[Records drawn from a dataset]

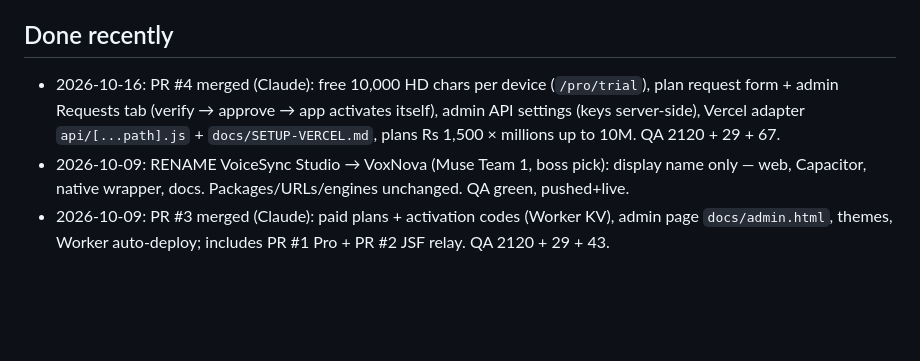
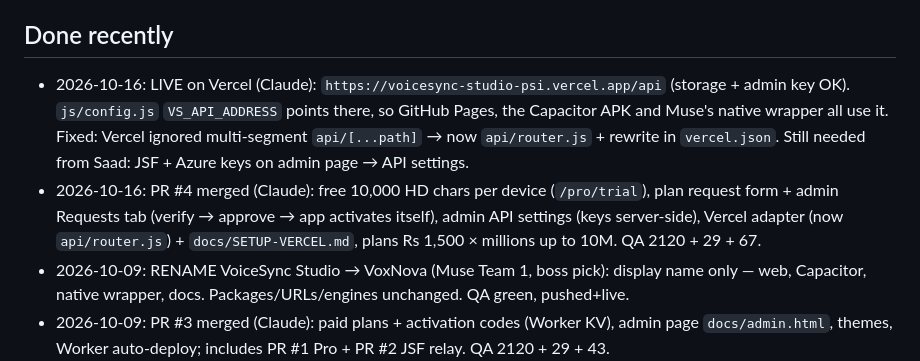
Before and after one commit to mainsaad276-jpg/voicesync-studio, a Markdown page: docs/TEAM-COORDINATION.md, the part around the change. GitHub-like rendering; blank space fills up the shorter version.

Commit message:
Coordination: API live on Vercel; keys pending
Co-Authored-By: Claude Opus 5.5 <noreply@anthropic.com>
Claude-Session: https://claude.ai/code/session_01Mdfa5yQ5PGV6evPutDkuPK

```diff
--- a/docs/TEAM-COORDINATION.md
+++ b/docs/TEAM-COORDINATION.md
@@ -42,7 +42,8 @@ Boss order (2026-10-09): work as ONE team, no stepping on each other.
   one goes to Play Store.
 
 ## Done recently
-- 2026-10-16: PR #4 merged (Claude): free 10,000 HD chars per device (`/pro/trial`), plan request form + admin Requests tab (verify → approve → app activates itself), admin API settings (keys server-side), Vercel adapter `api/[...path].js` + `docs/SETUP-VERCEL.md`, plans Rs 1,500 × millions up to 10M. QA 2120 + 29 + 67.
+- 2026-10-16: LIVE on Vercel (Claude): `https://voicesync-studio-psi.vercel.app/api` (storage + admin key OK). `js/config.js` `VS_API_ADDRESS` points there, so GitHub Pages, the Capacitor APK and Muse's native wrapper all use it. Fixed: Vercel ignored multi-segment `api/[...path]` → now `api/router.js` + rewrite in `vercel.json`. Still needed from Saad: JSF + Azure keys on admin page → API settings.
+- 2026-10-16: PR #4 merged (Claude): free 10,000 HD chars per device (`/pro/trial`), plan request form + admin Requests tab (verify → approve → app activates itself), admin API settings (keys server-side), Vercel adapter (now `api/router.js`) + `docs/SETUP-VERCEL.md`, plans Rs 1,500 × millions up to 10M. QA 2120 + 29 + 67.
 - 2026-10-09: RENAME VoiceSync Studio → VoxNova (Muse Team 1, boss pick): display name only — web, Capacitor, native wrapper, docs. Packages/URLs/engines unchanged. QA green, pushed+live.
 - 2026-10-09: PR #3 merged (Claude): paid plans + activation codes (Worker KV), admin page `docs/admin.html`, themes, Worker auto-deploy; includes PR #1 Pro + PR #2 JSF relay. QA 2120 + 29 + 43.
 - 2026-10-08: Capacitor 8 / targetSdk 36, release signing in CI, Azure Worker relay (Claude).
```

ACTION ITEM - Repeat all entries exactly. Skip the pictures.

ANSWER BOX -
Before and after one commit to mainsaad276-jpg/voicesync-studio, a Markdown page: docs/TEAM-COORDINATION.md, the part around the change. GitHub-like rendering; blank space fills up the shorter version.

Commit message:
Coordination: API live on Vercel; keys pending
Co-Authored-By: Claude Opus 5.5 <noreply@anthropic.com>
Claude-Session: https://claude.ai/code/session_01Mdfa5yQ5PGV6evPutDkuPK

```diff
--- a/docs/TEAM-COORDINATION.md
+++ b/docs/TEAM-COORDINATION.md
@@ -42,7 +42,8 @@ Boss order (2026-10-09): work as ONE team, no stepping on each other.
   one goes to Play Store.
 
 ## Done recently
-- 2026-10-16: PR #4 merged (Claude): free 10,000 HD chars per device (`/pro/trial`), plan request form + admin Requests tab (verify → approve → app activates itself), admin API settings (keys server-side), Vercel adapter `api/[...path].js` + `docs/SETUP-VERCEL.md`, plans Rs 1,500 × millions up to 10M. QA 2120 + 29 + 67.
+- 2026-10-16: LIVE on Vercel (Claude): `https://voicesync-studio-psi.vercel.app/api` (storage + admin key OK). `js/config.js` `VS_API_ADDRESS` points there, so GitHub Pages, the Capacitor APK and Muse's native wrapper all use it. Fixed: Vercel ignored multi-segment `api/[...path]` → now `api/router.js` + rewrite in `vercel.json`. Still needed from Saad: JSF + Azure keys on admin page → API settings.
+- 2026-10-16: PR #4 merged (Claude): free 10,000 HD chars per device (`/pro/trial`), plan request form + admin Requests tab (verify → approve → app activates itself), admin API settings (keys server-side), Vercel adapter (now `api/router.js`) + `docs/SETUP-VERCEL.md`, plans Rs 1,500 × millions up to 10M. QA 2120 + 29 + 67.
 - 2026-10-09: RENAME VoiceSync Studio → VoxNova (Muse Team 1, boss pick): display name only — web, Capacitor, native wrapper, docs. Packages/URLs/engines unchanged. QA green, pushed+live.
 - 2026-10-09: PR #3 merged (Claude): paid plans + activation codes (Worker KV), admin page `docs/admin.html`, themes, Worker auto-deploy; includes PR #1 Pro + PR #2 JSF relay. QA 2120 + 29 + 43.
 - 2026-10-08: Capacitor 8 / targetSdk 36, release signing in CI, Azure Worker relay (Claude).
```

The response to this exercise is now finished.